But nothing can compare to Eddie Redmayne’s performance.  Honestly, if his performance goes unrecognized at the Academy Awards in February, then I clearly know nothing about acting. Redmayne shows the collapse of Stephen’s body so accurately it seems impossible. He apparently charted the course of Stephen’s disease over time for his own personal reference and practiced facial expressions in the mirror for hours at a time.  Even when most of Stephen’s body movement is gone, Redmayne is able to convey emotion through a single twitch of his eye or mouth.

Accompanying the actors is breathtaking cinematography that does two very important things. First, through close ups we are able to track the failure of Stephen’s body parts. We see when his fingers begin to tremble, when his foot starts to go limp, and how his handwriting wobbles. And second, home-movie-like footage summarizes parts of Stephen and Jane’s life together in a way that feels incredibly authentic. We see their wedding, a day at the beach with their children, a gondola ride in the river in grainy, color-saturated shots that perfectly illustrate the highlights of their life.

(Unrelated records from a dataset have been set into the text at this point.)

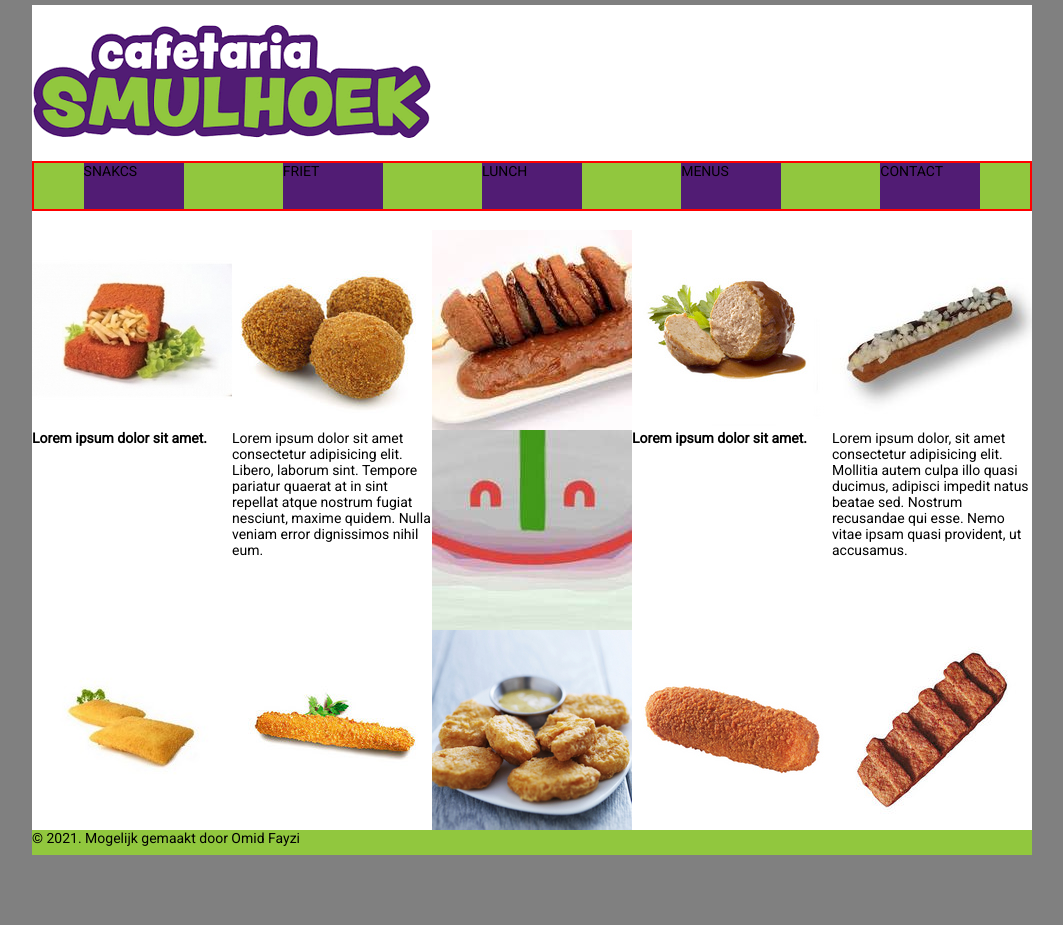
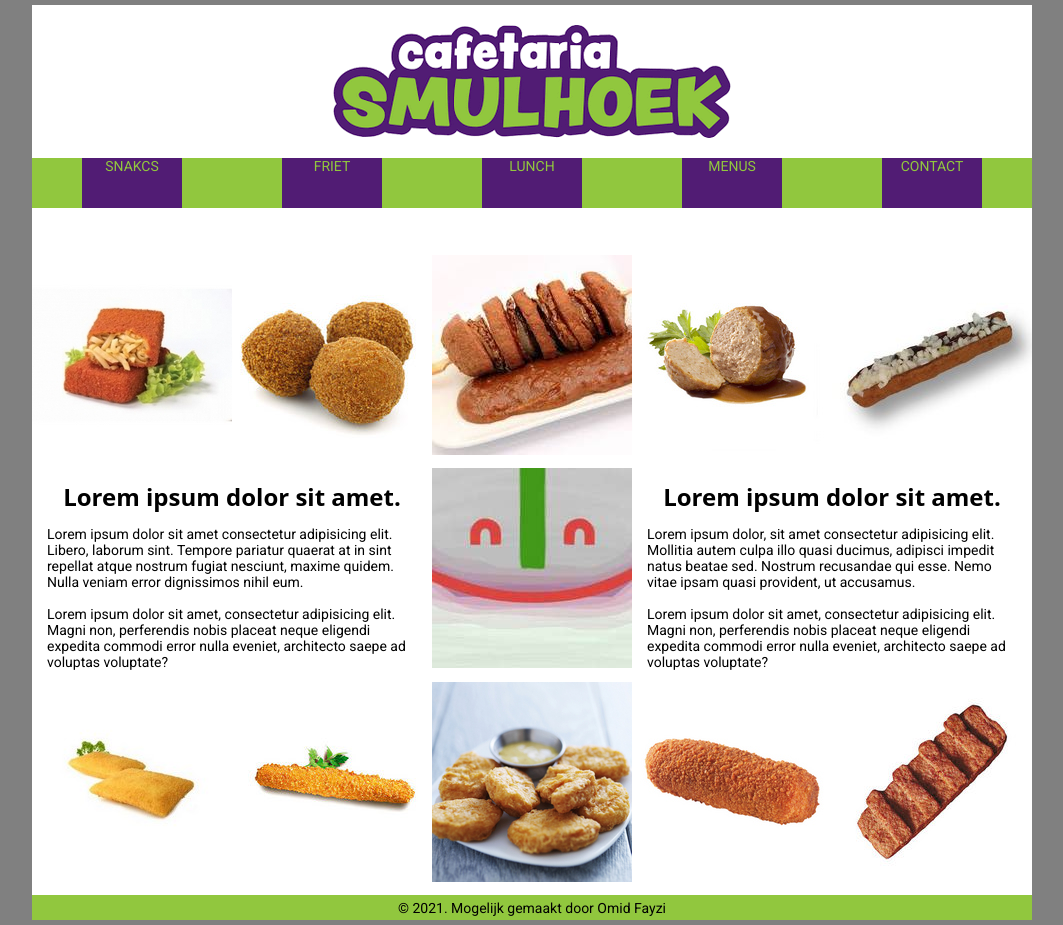
Before and after one commit to omidfayzi/B1W10T3---Praktijktoets-, a plain HTML site: page praktijktoets-website/index.html in a window 1280 px wide. Shown: the whole page, without its empty margins (108-1171 px from the left). Before the commit the page ends 860 px from the top, so only its background shows below. Drawn offline with Linux system fonts and the light colour scheme.

Commit message:
Begin pagina AF

```diff
--- a/praktijktoets-website/index.css
+++ b/praktijktoets-website/index.css
@@ -20,29 +20,36 @@ body {
 
 main {
   width: 1000px;
-  background-color: white;
+  background-color: var(--primary-color);
   margin: 5px auto;
   display: grid;
-  grid-template-rows: 175px 50px 600px 25px;
+  grid-template-rows: 200px 50px 640px 25px;
 }
 
 /* hEADER */
 
-#website-logo {
-  margin: 20px auto;
+header {
+  grid-row: 1/2;
+  display: grid;
+  grid-template-columns: 300px 400px 300px;
+  grid-template-rows: repeat(2, 1fr);
 }
 
-header {
+.website-logo {
+  grid-column: 2/3;
   grid-row: 1/2;
+  margin-top: 20px;
+  margin-bottom: 20px;
 }
 
 nav {
   background-color: var(--secondary-color);
   height: 50px;
+  grid-column: 1/4;
+  grid-row: 2/3;
 }
 
 ul {
-  border: 2px solid red;
   display: flex;
   justify-content: space-around;
   height: 100%;
@@ -54,11 +61,18 @@ li {
   background-color: var(--tertiary-color);
   width: 100px;
   height: 100%;
+  text-align: center;
 }
 
-.anker {
+li:hover {
+  background-color: var(--primary-color);
+}
+
+a {
   text-decoration: none;
   color: var(--secondary-color);
+  padding-top: 50px;
+  font-size: 14px;
 }
 
 /* MAIN CONTENT */
@@ -70,7 +84,38 @@ section {
   grid-template-rows: repeat(3, 1fr);
 }
 
+article {
+  display: flex;
+  flex-direction: column;
+  justify-content: space-evenly;
+}
+
+.article-h1 {
+  text-align: center;
+  font-family: "Noto Sans", sans-serif;
+  font-size: 24px;
+}
+
+.article-p {
+  padding-left: 15px;
+  padding-right: 15px;
+}
+
+#article-1 {
+  grid-column: 1/3;
+}
+
+#article-2 {
+  grid-column: 4/6;
+}
+
 /* FOOTER */
+
+#footer-text {
+  text-align: center;
+  padding-top: 5px;
+}
+
 footer {
   grid-row: 4/5;
   background-color: var(--secondary-color);
--- a/praktijktoets-website/index.html
+++ b/praktijktoets-website/index.html
@@ -9,18 +9,20 @@
 	<link rel="stylesheet" href="index.css">
 	<link rel="preconnect" href="https://fonts.gstatic.com">
 	<link href="https://fonts.googleapis.com/css2?family=Roboto&display=swap" rel="stylesheet">
+	<link rel="preconnect" href="https://fonts.gstatic.com">
+    <link href="https://fonts.googleapis.com/css2?family=Roboto&display=swap" rel="stylesheet">
 </head>
 <body>
 	<main>
 		<header>
-			<img id="website-logo" src="images/cafetarie-smulhoek.png" alt="website-logo">
+			<img class="website-logo" src="images/cafetarie-smulhoek.png" alt="website-logo">
 			<nav>
 				<ul>
-					<li><a class="anker" href="#"></a>SNAKCS</li>
-					<li><a class="anker" href="#"></a>FRIET</li>
-					<li><a class="anker" href="#"></a>LUNCH</li>
-					<li><a class="anker" href="#"></a>MENUS</li>
-					<li><a class="anker" href="#"></a>CONTACT</li>
+					<li><a href="#">SNAKCS</a></li>
+					<li><a href="#">FRIET</a></li>
+					<li><a href="#">LUNCH</a></li>
+					<li><a href="#">MENUS</a></li>
+					<li><a href="#">CONTACT</a></li>
 				</ul>
 			</nav>
 		</header>
@@ -30,18 +32,22 @@
 			<img src="images/berenklauw.jpg" alt="berenklauw">
 			<img src="images/gehaktbal.jpg" alt="gehaktbal">
 			<img src="images/frikandelspeciaal.jpg" alt="frikandelspeciaal">
-			<h2>Lorem ipsum dolor sit amet.</h2>
-			<p>Lorem ipsum dolor sit amet consectetur adipisicing elit. Libero, laborum sint. Tempore pariatur quaerat at in sint repellat atque nostrum fugiat nesciunt, maxime quidem. Nulla veniam error dignissimos nihil eum.</p>
+			<article id="article-1">
+				<h1 class="article-h1">Lorem ipsum dolor sit amet.</h2>
+				<p class="article-p">Lorem ipsum dolor sit amet consectetur adipisicing elit. Libero, laborum sint. Tempore pariatur quaerat at in sint repellat atque nostrum fugiat nesciunt, maxime quidem. Nulla veniam error dignissimos nihil eum.<br><br>Lorem ipsum dolor sit amet, consectetur adipisicing elit. Magni non, perferendis nobis placeat neque eligendi expedita commodi error nulla eveniet, architecto saepe ad voluptas voluptate?</p>
+			</article>
 			<img src="images/logo.jpg" alt="logo">
-			<h2>Lorem ipsum dolor sit amet.</h2>
-			<p>Lorem ipsum dolor, sit amet consectetur adipisicing elit. Mollitia autem culpa illo quasi ducimus, adipisci impedit natus beatae sed. Nostrum recusandae qui esse. Nemo vitae ipsam quasi provident, ut accusamus.</p>
+			<article id="article-2">
+				<h1 class="article-h1">Lorem ipsum dolor sit amet.</h2>
+				<p class="article-p">Lorem ipsum dolor, sit amet consectetur adipisicing elit. Mollitia autem culpa illo quasi ducimus, adipisci impedit natus beatae sed. Nostrum recusandae qui esse. Nemo vitae ipsam quasi provident, ut accusamus. <br><br>Lorem ipsum dolor sit amet, consectetur adipisicing elit. Magni non, perferendis nobis placeat neque eligendi expedita commodi error nulla eveniet, architecto saepe ad voluptas voluptate?</p>
+			</article>
 			<img src="images/kaassouffle.jpg" alt="kaassouffle">
 			<img src="images/kipcorn.jpg" alt="kipcorn">
 			<img src="images/kipnuggets.jpg" alt="kipnuggets">
 			<img src="images/kroket.jpg" alt="kroket">
 			<img src="images/mexicano.jpg" alt="mexicano">
 		</section>
-		<footer>
+		<footer id="footer-text">
 			<p>
 				&copy; 2021. Mogelijk gemaakt door Omid Fayzi
 			</p>
```
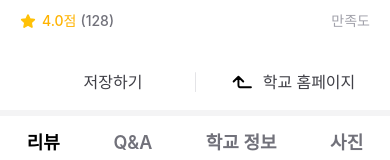
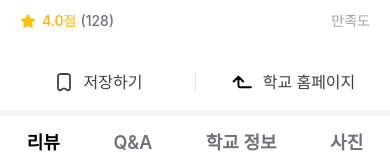
Before and after one commit to MEOGO-DSM/MEOGO_Frontend_V2, a React Native app: screen /Review in a window 390 px wide. Shown: the part 480-640 px from the top of the page. Built offline with nearby package versions, Linux system fonts and the light colour scheme.

Commit message:
add :: 북마크 클릭시 색 변경

```diff
--- a/src/app/review/page.tsx
+++ b/src/app/review/page.tsx
@@ -14,7 +14,6 @@ import useBookMarker from '../../utils/bookMarker';
 function Review() {
   const schoolId = 1
   const tagData = ['특목고', '마이스터고'];
-  const [pressBookmark, setPressBookmark] = useState<boolean>(false);
 
   const { pressBookMarker, handleToggleBookMarker } = useBookMarker(schoolId);
 
@@ -64,7 +63,8 @@ function Review() {
               <BookmarkLinkButton onPress={handleToggleBookMarker}>
                 <Bookmark
                   size={24}
-                  color={pressBookmark ? 'gray700' : 'transparent'}
+                  color={color.gray700}
+                  fill={pressBookMarker ? color.gray700 : "none"}
                 />
                 <Font text="저장하기" kind="medium16" color="gray700" />
               </BookmarkLinkButton>
--- a/src/assets/Bookmark.tsx
+++ b/src/assets/Bookmark.tsx
@@ -1,6 +1,5 @@
 import Svg, {Path} from 'react-native-svg';
 import {SvgPropsType} from '../interfaces';
-import {color} from '../styles';
 
 interface PropsType extends SvgPropsType {
   fill?: string;
@@ -10,7 +9,7 @@ export const Bookmark = ({
   size = 24,
   color = 'black',
   onPress,
-  fill,
+  fill='none',
 }: PropsType) => {
   return (
     <Svg
```
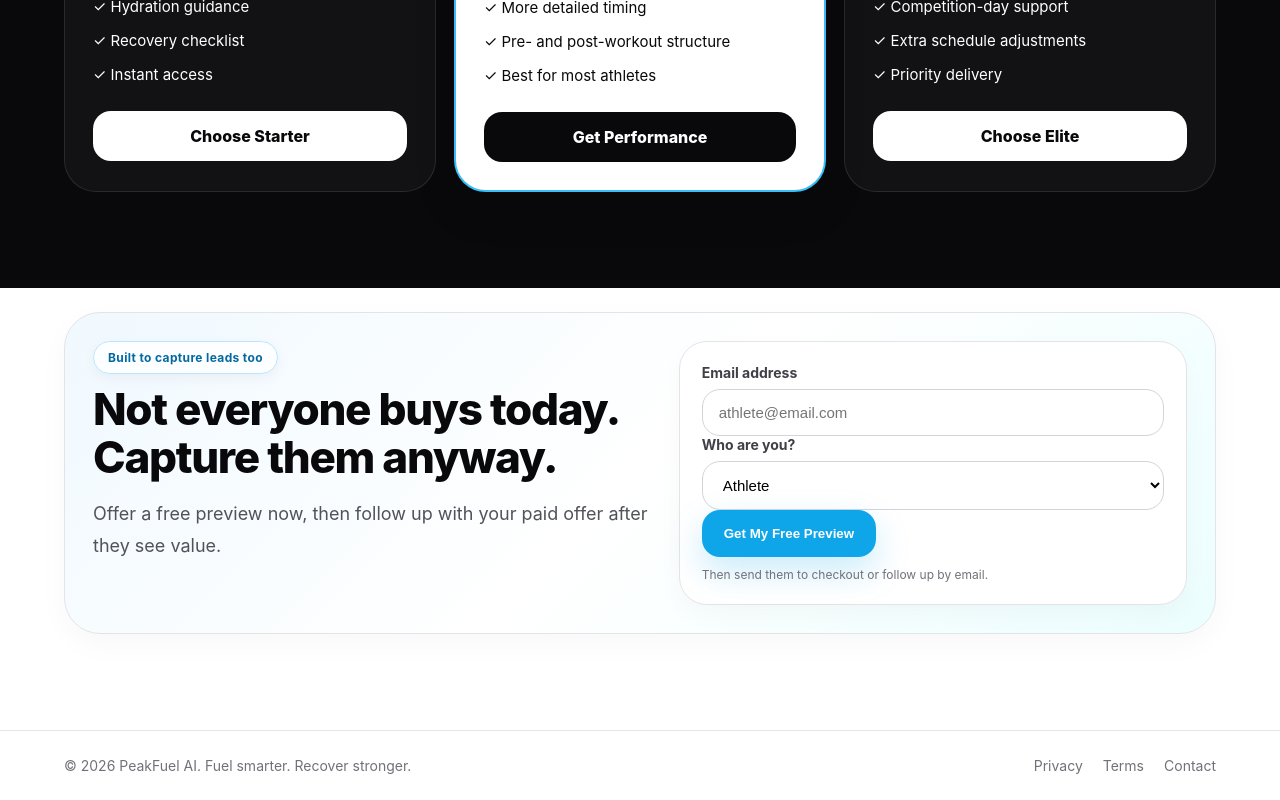
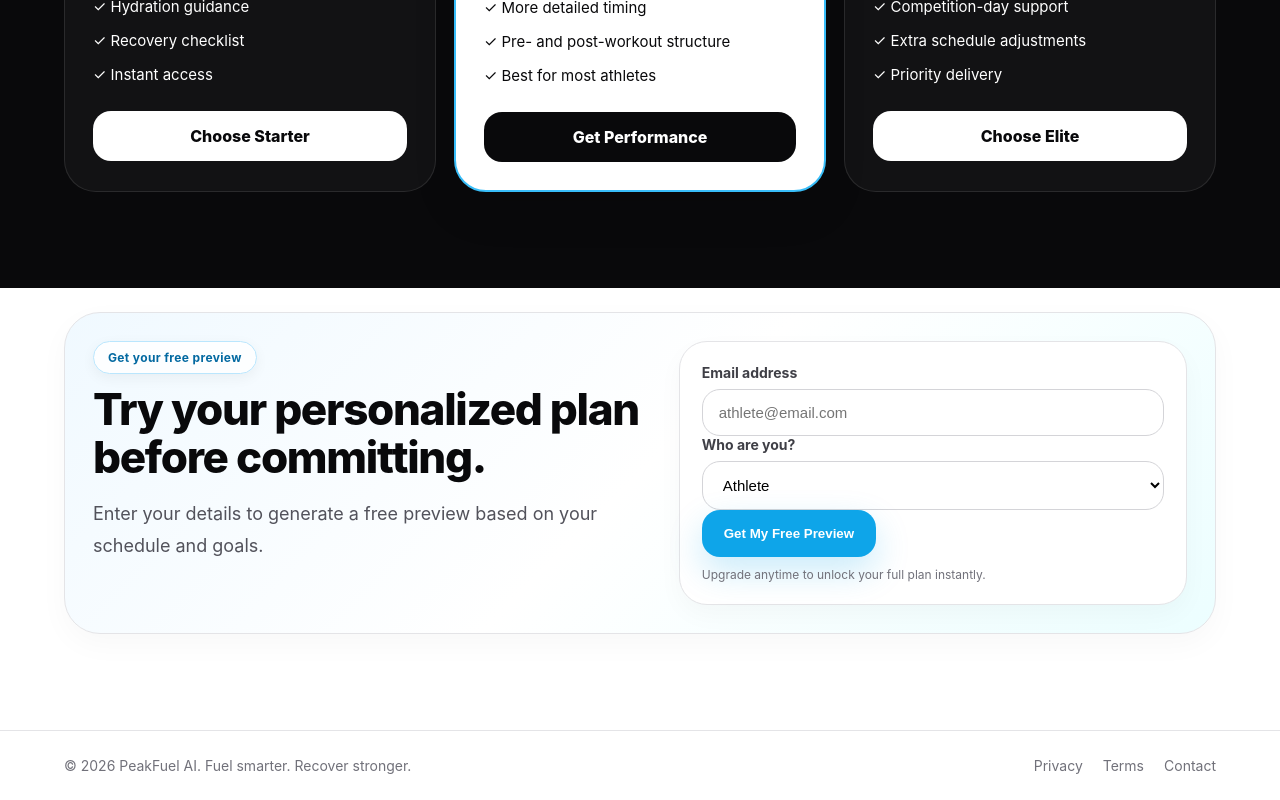
Before and after one commit to rjoh0654-ui/peakfuel.ai, a React (Vite) app: page / in a window 1280 px wide. Shown: the part 3934-4734 px from the top of the page. Built offline with nearby package versions, Linux system fonts and the light colour scheme.

Commit message:
Update App.jsx

```diff
--- a/App.jsx
+++ b/App.jsx
@@ -399,9 +399,9 @@ export default function PeakFuelWebsite() {
       <section style={styles.containerSection}>
         <div style={styles.leadWrap}>
           <div>
-            <div style={styles.badge}>Built to capture leads too</div>
-            <h2 style={styles.sectionTitle}>Not everyone buys today. Capture them anyway.</h2>
-            <p style={styles.sectionText}>Offer a free preview now, then follow up with your paid offer after they see value.</p>
+            <div style={styles.badge}>Get your free preview</div>
+            <h2 style={styles.sectionTitle}>Try your personalized plan before committing.</h2>
+            <p style={styles.sectionText}>Enter your details to generate a free preview based on your schedule and goals.</p>
           </div>
           <div style={styles.leadCard}>
             <Field label="Email address">
@@ -415,7 +415,7 @@ export default function PeakFuelWebsite() {
               </select>
             </Field>
             <button onClick={savePreview} style={styles.primaryBtnButton}>Get My Free Preview</button>
-            <div style={styles.smallMuted}>Then send them to checkout or follow up by email.</div>
+            <div style={styles.smallMuted}>Upgrade anytime to unlock your full plan instantly.</div>
           </div>
         </div>
       </section>
```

“The Theory of Everything” is true to itself and true to the people it portrays and I respect that. I simply can’t say enough about this film. No spoilers here, but I do want to mention that the ending is truly beautiful -— one of the best I’ve seen.